Change detection outputs:

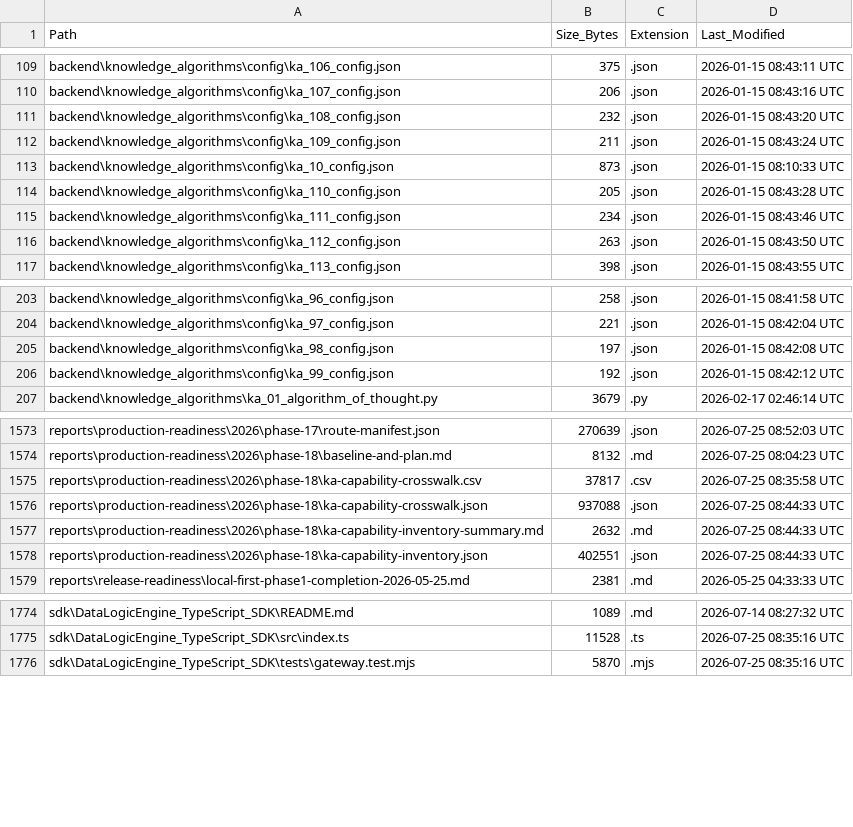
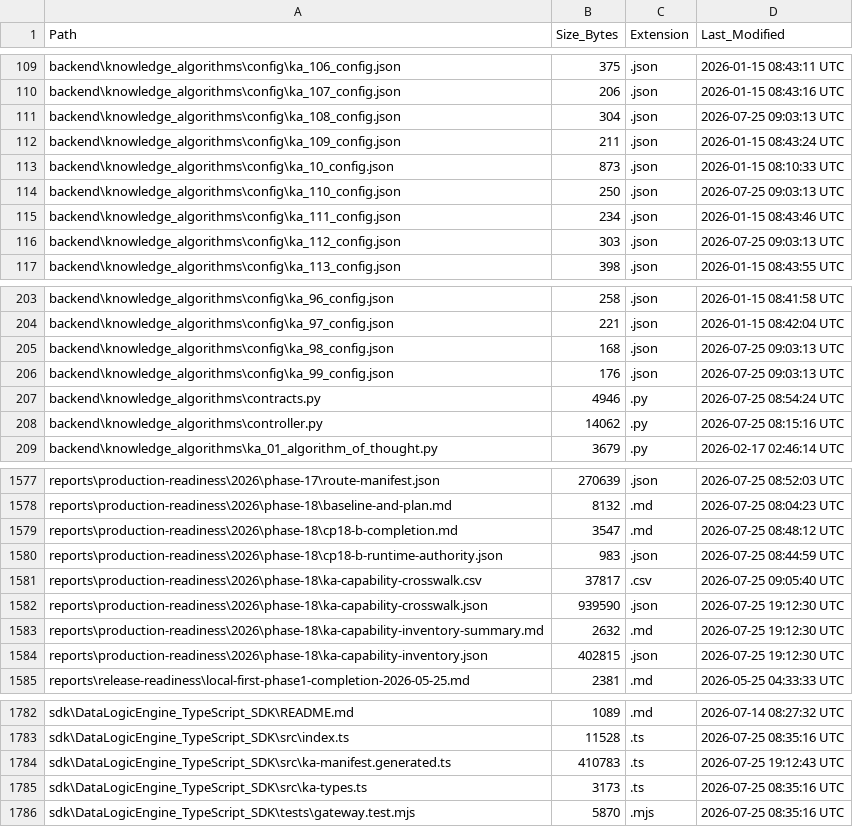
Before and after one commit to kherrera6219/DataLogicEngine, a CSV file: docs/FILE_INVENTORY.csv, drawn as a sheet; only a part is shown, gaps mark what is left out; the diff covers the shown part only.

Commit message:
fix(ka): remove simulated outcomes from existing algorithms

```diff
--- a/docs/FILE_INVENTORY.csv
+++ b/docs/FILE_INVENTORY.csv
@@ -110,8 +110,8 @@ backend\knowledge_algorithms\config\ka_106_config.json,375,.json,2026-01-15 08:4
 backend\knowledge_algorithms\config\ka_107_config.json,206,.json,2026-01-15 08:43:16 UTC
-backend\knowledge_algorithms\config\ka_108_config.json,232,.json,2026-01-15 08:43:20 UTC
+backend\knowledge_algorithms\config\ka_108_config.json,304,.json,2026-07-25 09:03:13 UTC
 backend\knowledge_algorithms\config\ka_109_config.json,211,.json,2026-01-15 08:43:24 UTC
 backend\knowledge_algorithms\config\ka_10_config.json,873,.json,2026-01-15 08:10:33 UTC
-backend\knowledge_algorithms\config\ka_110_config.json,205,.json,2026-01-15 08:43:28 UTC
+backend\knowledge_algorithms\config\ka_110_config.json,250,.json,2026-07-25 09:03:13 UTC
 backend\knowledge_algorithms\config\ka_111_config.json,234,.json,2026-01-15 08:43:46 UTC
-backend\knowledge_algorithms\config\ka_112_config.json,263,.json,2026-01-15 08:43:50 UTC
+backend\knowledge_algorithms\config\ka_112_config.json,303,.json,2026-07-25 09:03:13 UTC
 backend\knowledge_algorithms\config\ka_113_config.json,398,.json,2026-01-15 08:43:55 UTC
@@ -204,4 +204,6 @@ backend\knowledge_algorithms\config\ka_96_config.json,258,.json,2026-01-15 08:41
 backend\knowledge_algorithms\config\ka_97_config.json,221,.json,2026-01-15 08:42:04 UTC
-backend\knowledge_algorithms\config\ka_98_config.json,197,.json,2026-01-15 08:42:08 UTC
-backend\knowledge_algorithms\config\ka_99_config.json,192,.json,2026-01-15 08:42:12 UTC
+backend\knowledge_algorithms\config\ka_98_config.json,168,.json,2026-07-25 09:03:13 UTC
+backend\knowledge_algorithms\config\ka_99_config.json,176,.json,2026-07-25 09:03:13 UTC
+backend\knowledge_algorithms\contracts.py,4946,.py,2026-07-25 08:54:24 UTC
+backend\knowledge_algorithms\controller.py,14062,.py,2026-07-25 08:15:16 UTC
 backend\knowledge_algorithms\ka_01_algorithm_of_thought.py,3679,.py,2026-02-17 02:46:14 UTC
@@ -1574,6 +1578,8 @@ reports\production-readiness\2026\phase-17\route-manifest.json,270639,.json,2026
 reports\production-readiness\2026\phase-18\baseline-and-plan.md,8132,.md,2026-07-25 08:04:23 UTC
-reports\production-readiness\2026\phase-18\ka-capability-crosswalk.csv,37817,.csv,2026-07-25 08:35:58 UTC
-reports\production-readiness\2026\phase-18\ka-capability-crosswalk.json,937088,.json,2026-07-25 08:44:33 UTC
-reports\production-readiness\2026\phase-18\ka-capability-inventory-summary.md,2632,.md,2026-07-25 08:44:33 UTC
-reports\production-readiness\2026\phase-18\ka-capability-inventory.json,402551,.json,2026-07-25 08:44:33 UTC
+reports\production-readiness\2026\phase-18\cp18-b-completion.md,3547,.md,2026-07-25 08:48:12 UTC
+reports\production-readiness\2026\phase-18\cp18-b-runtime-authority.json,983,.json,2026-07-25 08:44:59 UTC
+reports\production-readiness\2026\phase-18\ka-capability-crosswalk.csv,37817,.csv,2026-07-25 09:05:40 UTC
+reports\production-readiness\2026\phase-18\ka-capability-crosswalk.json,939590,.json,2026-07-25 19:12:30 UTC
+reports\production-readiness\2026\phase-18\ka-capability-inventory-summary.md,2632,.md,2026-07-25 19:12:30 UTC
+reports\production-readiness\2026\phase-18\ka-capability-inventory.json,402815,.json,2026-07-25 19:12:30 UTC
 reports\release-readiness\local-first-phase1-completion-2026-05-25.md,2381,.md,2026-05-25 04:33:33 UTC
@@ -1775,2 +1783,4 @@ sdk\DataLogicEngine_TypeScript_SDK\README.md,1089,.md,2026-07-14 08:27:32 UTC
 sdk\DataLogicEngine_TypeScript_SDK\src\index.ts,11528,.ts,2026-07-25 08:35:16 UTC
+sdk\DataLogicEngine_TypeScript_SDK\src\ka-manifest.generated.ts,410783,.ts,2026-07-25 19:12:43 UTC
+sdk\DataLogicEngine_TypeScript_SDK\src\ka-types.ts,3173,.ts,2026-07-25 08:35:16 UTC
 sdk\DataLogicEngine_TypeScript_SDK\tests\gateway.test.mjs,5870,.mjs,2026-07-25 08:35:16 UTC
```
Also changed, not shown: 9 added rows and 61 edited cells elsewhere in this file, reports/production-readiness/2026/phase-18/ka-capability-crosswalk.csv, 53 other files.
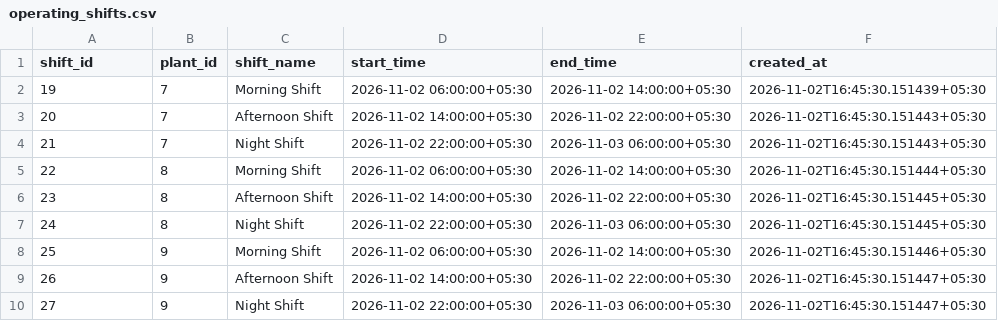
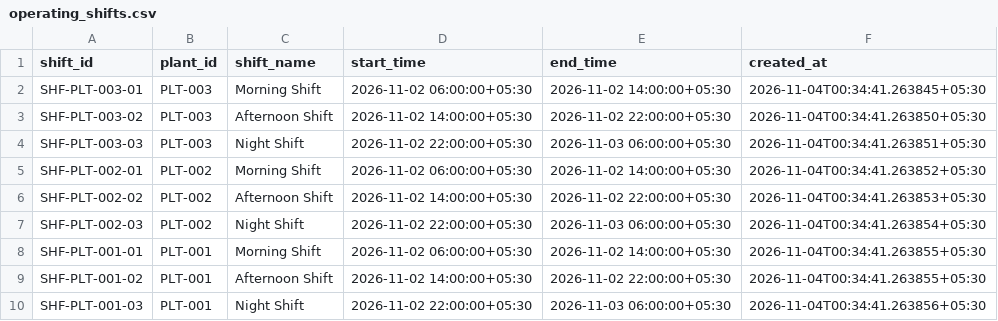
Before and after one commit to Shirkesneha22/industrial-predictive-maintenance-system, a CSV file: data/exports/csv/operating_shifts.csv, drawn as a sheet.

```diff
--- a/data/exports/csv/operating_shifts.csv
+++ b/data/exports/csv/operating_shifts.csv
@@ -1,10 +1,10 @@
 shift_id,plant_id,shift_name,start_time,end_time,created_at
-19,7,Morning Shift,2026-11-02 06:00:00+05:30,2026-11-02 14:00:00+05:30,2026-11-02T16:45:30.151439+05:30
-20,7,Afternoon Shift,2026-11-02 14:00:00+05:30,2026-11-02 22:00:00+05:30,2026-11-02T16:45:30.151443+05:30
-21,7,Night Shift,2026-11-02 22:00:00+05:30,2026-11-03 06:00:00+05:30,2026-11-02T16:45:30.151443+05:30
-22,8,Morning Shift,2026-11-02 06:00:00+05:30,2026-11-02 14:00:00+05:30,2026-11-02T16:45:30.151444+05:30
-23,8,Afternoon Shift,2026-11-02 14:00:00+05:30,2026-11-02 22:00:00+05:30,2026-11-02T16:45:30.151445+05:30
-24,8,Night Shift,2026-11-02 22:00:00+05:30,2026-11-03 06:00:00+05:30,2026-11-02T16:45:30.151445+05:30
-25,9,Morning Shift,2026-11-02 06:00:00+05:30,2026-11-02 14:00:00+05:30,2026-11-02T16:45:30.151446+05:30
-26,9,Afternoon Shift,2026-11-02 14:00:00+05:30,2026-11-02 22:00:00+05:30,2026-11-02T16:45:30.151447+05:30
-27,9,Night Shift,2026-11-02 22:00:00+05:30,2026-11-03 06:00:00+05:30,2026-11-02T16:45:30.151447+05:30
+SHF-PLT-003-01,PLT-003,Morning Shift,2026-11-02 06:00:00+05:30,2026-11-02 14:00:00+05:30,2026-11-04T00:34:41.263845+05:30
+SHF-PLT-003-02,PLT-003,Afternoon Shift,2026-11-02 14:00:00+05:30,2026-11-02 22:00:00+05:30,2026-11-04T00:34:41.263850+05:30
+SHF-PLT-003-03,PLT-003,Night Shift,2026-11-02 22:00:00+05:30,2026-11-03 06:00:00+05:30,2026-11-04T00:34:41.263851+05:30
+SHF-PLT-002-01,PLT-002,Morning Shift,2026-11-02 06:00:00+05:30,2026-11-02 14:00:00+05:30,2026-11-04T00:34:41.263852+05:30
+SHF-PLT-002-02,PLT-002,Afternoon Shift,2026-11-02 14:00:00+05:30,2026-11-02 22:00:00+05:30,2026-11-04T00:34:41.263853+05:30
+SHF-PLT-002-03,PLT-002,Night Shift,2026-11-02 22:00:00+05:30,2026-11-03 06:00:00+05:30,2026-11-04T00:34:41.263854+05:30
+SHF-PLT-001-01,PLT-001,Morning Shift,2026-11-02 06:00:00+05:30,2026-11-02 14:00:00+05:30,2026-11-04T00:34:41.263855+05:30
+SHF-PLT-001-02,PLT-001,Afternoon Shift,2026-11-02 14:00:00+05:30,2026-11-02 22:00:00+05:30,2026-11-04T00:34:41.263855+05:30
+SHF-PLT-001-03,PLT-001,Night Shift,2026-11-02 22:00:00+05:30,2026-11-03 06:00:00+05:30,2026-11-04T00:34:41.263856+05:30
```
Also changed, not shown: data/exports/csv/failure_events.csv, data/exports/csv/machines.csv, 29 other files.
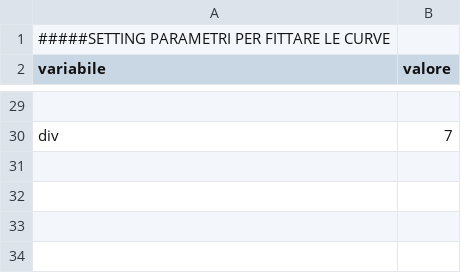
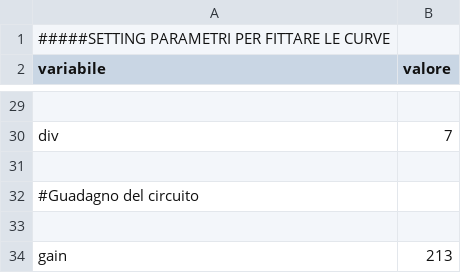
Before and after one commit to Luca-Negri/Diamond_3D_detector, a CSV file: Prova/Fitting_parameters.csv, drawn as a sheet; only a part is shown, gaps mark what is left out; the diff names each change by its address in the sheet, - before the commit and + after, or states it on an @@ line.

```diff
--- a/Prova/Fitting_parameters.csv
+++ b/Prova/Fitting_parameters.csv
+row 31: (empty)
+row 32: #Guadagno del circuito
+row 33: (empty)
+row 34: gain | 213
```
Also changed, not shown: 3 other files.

Task instructions → The lines to copy are those above that contain the string "docs".

Output for this exercise →
Before and after one commit to kherrera6219/DataLogicEngine, a CSV file: docs/FILE_INVENTORY.csv, drawn as a sheet; only a part is shown, gaps mark what is left out; the diff covers the shown part only.
--- a/docs/FILE_INVENTORY.csv
+++ b/docs/FILE_INVENTORY.csv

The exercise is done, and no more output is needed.